→ What is being asked
Your reply should hold every record exactly as given, with no pictures in it.

→ Data section
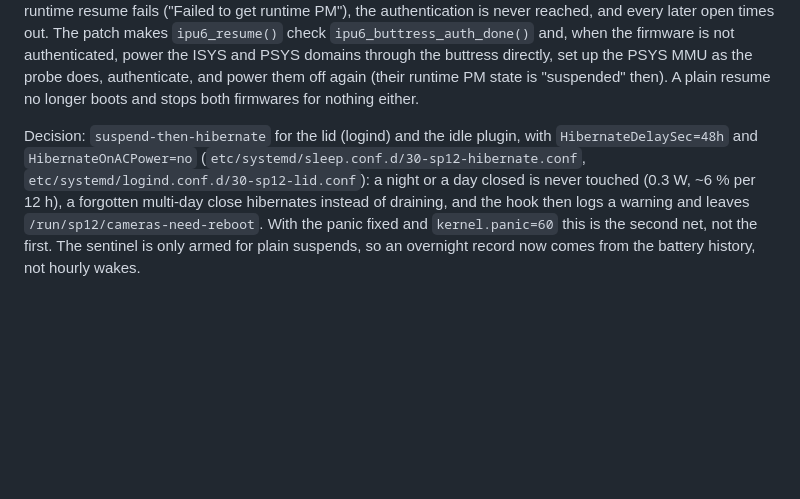
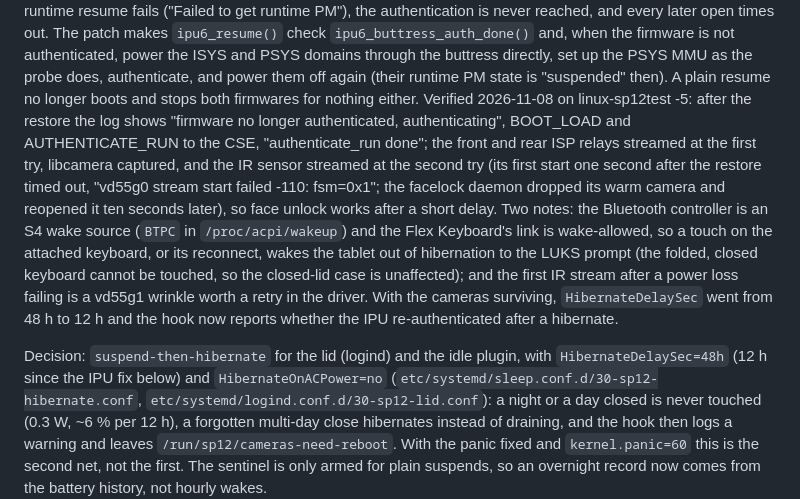
Before and after one commit to turbineBMW/surface-pro-12-linux, a Markdown page: docs/peripheral-plan.md, the part around the change. Rendered like a GitHub page; blank space fills up the shorter version.

```diff
--- a/docs/peripheral-plan.md
+++ b/docs/peripheral-plan.md
@@ -576,10 +576,25 @@ every later open times out. The patch makes `ipu6_resume()` check
 power the ISYS and PSYS domains through the buttress directly, set up the
 PSYS MMU as the probe does, authenticate, and power them off again (their
 runtime PM state is "suspended" then). A plain resume no longer boots and
-stops both firmwares for nothing either.
+stops both firmwares for nothing either. Verified 2026-11-08 on
+linux-sp12test -5: after the restore the log shows "firmware no longer
+authenticated, authenticating", BOOT_LOAD and AUTHENTICATE_RUN to the CSE,
+"authenticate_run done"; the front and rear ISP relays streamed at the first
+try, libcamera captured, and the IR sensor streamed at the second try (its
+first start one second after the restore timed out, "vd55g0 stream start
+failed -110: fsm=0x1"; the facelock daemon dropped its warm camera and
+reopened it ten seconds later), so face unlock works after a short delay.
+Two notes: the Bluetooth controller is an S4 wake source (`BTPC` in
+`/proc/acpi/wakeup`) and the Flex Keyboard's link is wake-allowed, so a
+touch on the attached keyboard, or its reconnect, wakes the tablet out of
+hibernation to the LUKS prompt (the folded, closed keyboard cannot be
+touched, so the closed-lid case is unaffected); and the first IR stream
+after a power loss failing is a vd55g1 wrinkle worth a retry in the driver.
+With the cameras surviving, `HibernateDelaySec` went from 48 h to 12 h and
+the hook now reports whether the IPU re-authenticated after a hibernate.
 
 Decision: `suspend-then-hibernate` for the lid (logind) and the idle plugin,
-with `HibernateDelaySec=48h` and `HibernateOnACPower=no`
+with `HibernateDelaySec=48h` (12 h since the IPU fix below) and `HibernateOnACPower=no`
 (`etc/systemd/sleep.conf.d/30-sp12-hibernate.conf`,
 `etc/systemd/logind.conf.d/30-sp12-lid.conf`): a night or a day closed is
 never touched (0.3 W, ~6 % per 12 h), a forgotten multi-day close hibernates
```
Also changed, not shown: README.md (+1 -1 lines).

→ Your response
Before and after one commit to turbineBMW/surface-pro-12-linux, a Markdown page: docs/peripheral-plan.md, the part around the change. Rendered like a GitHub page; blank space fills up the shorter version.

```diff
--- a/docs/peripheral-plan.md
+++ b/docs/peripheral-plan.md
@@ -576,10 +576,25 @@ every later open times out. The patch makes `ipu6_resume()` check
 power the ISYS and PSYS domains through the buttress directly, set up the
 PSYS MMU as the probe does, authenticate, and power them off again (their
 runtime PM state is "suspended" then). A plain resume no longer boots and
-stops both firmwares for nothing either.
+stops both firmwares for nothing either. Verified 2026-11-08 on
+linux-sp12test -5: after the restore the log shows "firmware no longer
+authenticated, authenticating", BOOT_LOAD and AUTHENTICATE_RUN to the CSE,
+"authenticate_run done"; the front and rear ISP relays streamed at the first
+try, libcamera captured, and the IR sensor streamed at the second try (its
+first start one second after the restore timed out, "vd55g0 stream start
+failed -110: fsm=0x1"; the facelock daemon dropped its warm camera and
+reopened it ten seconds later), so face unlock works after a short delay.
+Two notes: the Bluetooth controller is an S4 wake source (`BTPC` in
+`/proc/acpi/wakeup`) and the Flex Keyboard's link is wake-allowed, so a
+touch on the attached keyboard, or its reconnect, wakes the tablet out of
+hibernation to the LUKS prompt (the folded, closed keyboard cannot be
+touched, so the closed-lid case is unaffected); and the first IR stream
+after a power loss failing is a vd55g1 wrinkle worth a retry in the driver.
+With the cameras surviving, `HibernateDelaySec` went from 48 h to 12 h and
+the hook now reports whether the IPU re-authenticated after a hibernate.
 
 Decision: `suspend-then-hibernate` for the lid (logind) and the idle plugin,
-with `HibernateDelaySec=48h` and `HibernateOnACPower=no`
+with `HibernateDelaySec=48h` (12 h since the IPU fix below) and `HibernateOnACPower=no`
 (`etc/systemd/sleep.conf.d/30-sp12-hibernate.conf`,
 `etc/systemd/logind.conf.d/30-sp12-lid.conf`): a night or a day closed is
 never touched (0.3 W, ~6 % per 12 h), a forgotten multi-day close hibernates
```
Also changed, not shown: README.md (+1 -1 lines).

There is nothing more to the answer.